*Required work*
One figure is the expected answer: how many lines in the listing contain "runtime".

*Data provided*
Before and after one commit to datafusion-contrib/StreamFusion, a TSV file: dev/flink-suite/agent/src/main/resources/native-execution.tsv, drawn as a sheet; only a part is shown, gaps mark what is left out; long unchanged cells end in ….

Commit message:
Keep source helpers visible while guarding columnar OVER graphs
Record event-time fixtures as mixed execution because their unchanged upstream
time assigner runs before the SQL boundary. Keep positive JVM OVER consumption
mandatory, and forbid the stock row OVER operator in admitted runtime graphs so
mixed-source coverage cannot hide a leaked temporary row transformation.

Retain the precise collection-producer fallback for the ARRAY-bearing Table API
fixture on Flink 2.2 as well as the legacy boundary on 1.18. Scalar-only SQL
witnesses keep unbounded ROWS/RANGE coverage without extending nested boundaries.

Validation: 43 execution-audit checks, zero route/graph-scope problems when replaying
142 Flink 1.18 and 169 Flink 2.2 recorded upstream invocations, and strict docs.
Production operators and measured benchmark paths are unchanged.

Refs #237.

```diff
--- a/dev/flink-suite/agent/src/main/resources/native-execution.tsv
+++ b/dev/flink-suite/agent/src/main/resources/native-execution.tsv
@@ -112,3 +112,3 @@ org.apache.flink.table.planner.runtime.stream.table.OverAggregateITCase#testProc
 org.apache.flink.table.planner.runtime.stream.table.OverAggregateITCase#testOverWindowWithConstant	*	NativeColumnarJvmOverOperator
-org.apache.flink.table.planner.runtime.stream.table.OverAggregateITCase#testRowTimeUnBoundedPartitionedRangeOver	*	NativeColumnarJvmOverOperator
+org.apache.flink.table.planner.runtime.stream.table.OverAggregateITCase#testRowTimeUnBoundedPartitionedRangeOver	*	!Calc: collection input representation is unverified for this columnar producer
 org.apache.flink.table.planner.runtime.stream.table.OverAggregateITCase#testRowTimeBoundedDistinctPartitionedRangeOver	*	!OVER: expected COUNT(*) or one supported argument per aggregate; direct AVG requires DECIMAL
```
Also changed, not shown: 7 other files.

...

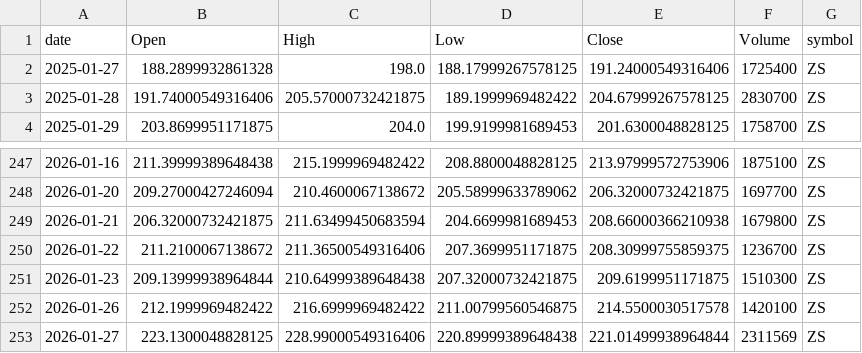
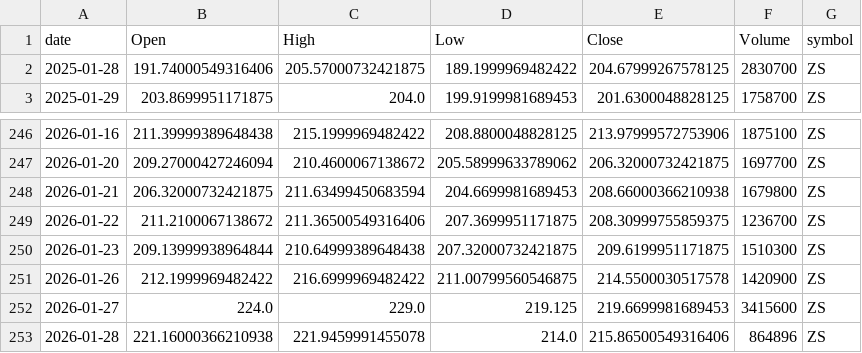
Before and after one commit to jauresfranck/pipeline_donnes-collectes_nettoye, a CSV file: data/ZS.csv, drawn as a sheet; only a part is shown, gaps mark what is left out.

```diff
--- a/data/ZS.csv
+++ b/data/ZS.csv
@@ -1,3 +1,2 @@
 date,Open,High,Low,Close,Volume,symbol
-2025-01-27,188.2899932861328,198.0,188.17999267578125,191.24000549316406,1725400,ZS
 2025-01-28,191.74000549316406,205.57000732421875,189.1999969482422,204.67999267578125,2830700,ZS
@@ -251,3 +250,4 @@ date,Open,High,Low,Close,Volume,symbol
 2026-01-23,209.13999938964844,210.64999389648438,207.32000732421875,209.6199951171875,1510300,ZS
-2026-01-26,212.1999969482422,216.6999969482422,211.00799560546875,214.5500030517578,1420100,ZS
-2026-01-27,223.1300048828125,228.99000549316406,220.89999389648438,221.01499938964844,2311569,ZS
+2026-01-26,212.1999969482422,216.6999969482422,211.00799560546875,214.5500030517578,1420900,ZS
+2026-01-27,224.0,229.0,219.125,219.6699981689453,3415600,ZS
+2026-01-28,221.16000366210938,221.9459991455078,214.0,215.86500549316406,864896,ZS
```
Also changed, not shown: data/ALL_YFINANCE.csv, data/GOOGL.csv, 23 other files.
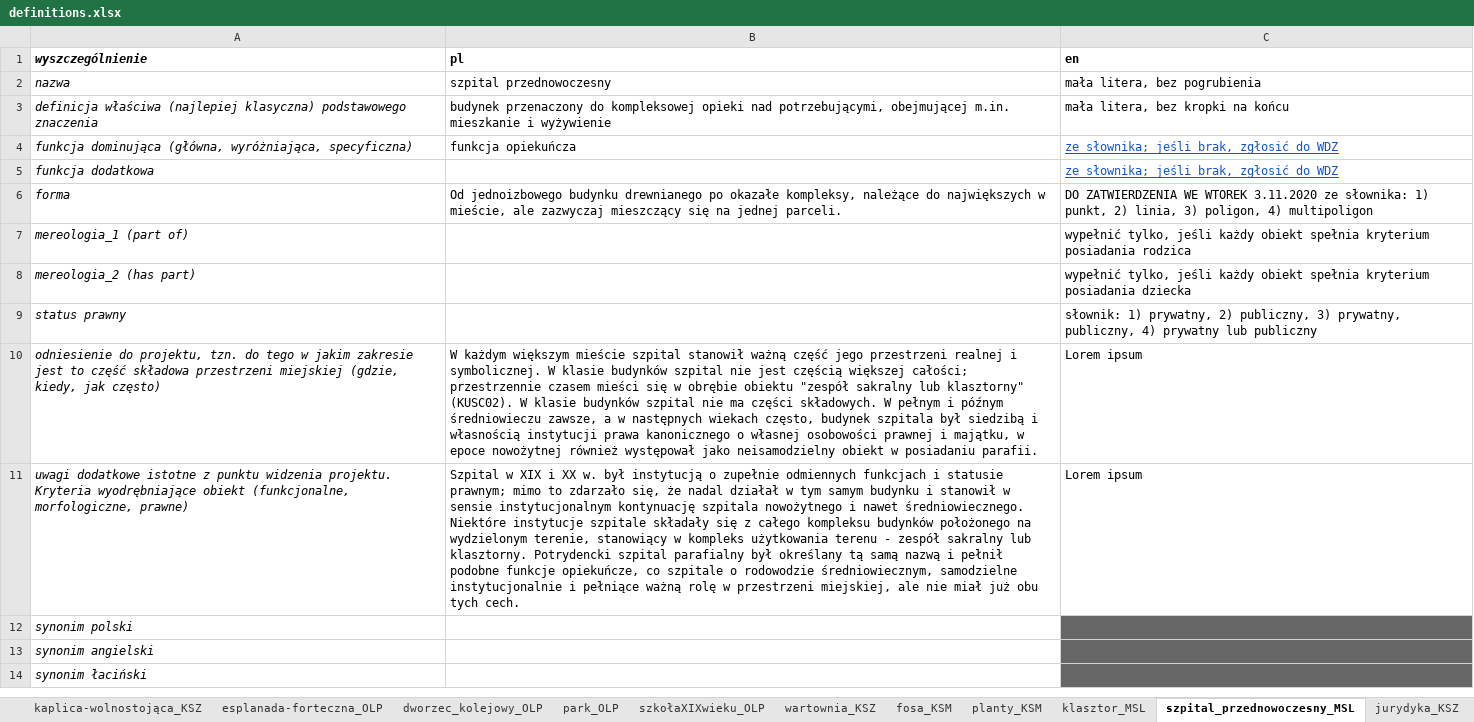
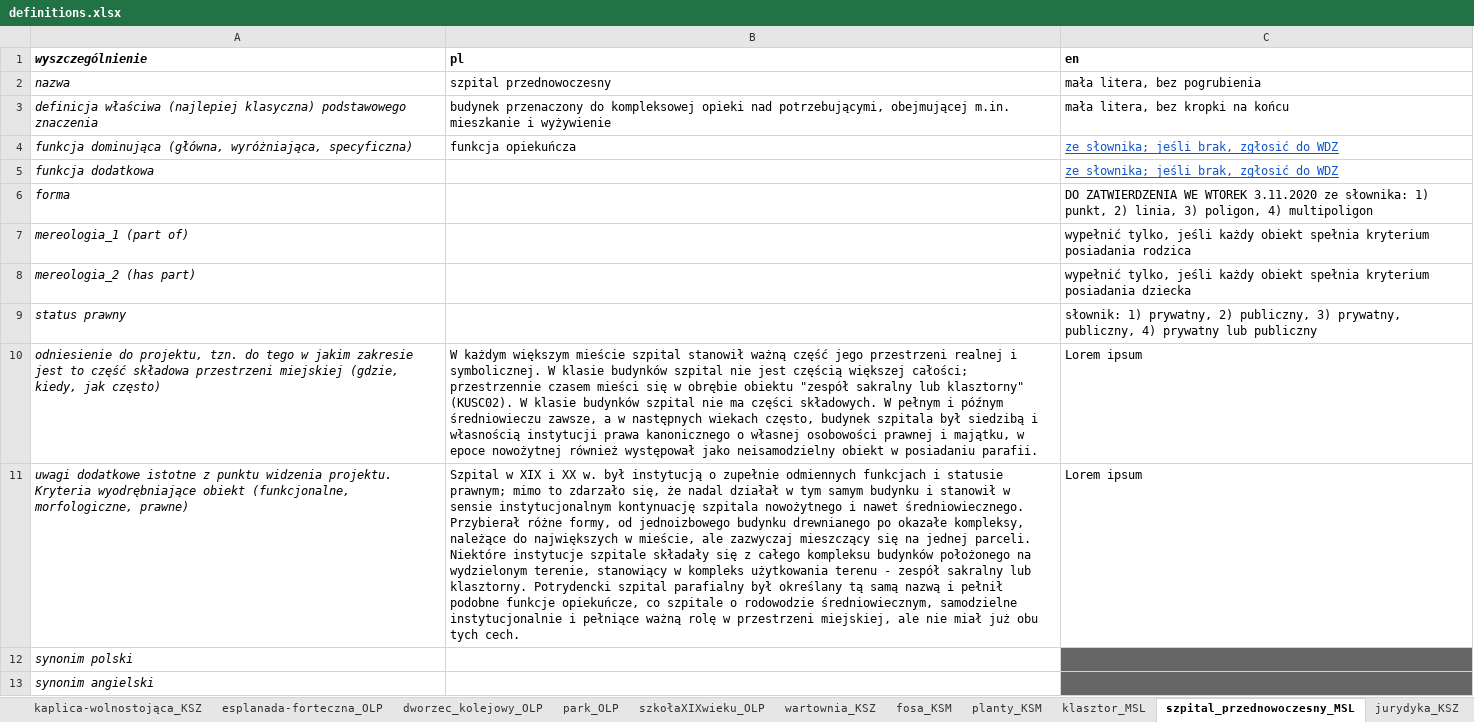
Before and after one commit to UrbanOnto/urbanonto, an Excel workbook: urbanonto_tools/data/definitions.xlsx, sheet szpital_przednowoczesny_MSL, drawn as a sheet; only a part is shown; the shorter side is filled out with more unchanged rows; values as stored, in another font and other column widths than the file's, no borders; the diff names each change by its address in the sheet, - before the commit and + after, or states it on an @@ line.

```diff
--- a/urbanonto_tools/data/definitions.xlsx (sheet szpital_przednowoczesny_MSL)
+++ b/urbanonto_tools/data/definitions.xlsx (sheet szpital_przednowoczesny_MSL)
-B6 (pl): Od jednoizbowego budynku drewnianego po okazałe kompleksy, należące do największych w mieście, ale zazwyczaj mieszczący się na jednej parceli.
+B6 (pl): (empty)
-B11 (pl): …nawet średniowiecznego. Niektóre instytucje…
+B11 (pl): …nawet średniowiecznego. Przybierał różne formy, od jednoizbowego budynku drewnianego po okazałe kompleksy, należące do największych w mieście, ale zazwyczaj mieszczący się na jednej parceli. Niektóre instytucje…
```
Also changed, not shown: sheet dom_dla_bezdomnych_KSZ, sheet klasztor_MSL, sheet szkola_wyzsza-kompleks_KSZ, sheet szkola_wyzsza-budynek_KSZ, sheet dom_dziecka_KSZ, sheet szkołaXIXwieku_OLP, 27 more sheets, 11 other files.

...

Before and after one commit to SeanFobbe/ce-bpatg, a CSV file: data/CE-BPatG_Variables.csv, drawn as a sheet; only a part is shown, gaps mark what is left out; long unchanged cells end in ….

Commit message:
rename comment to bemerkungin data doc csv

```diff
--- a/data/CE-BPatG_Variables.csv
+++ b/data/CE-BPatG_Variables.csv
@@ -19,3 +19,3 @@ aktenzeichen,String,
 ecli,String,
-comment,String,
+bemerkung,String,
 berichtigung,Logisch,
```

*Solution to the exercise*
6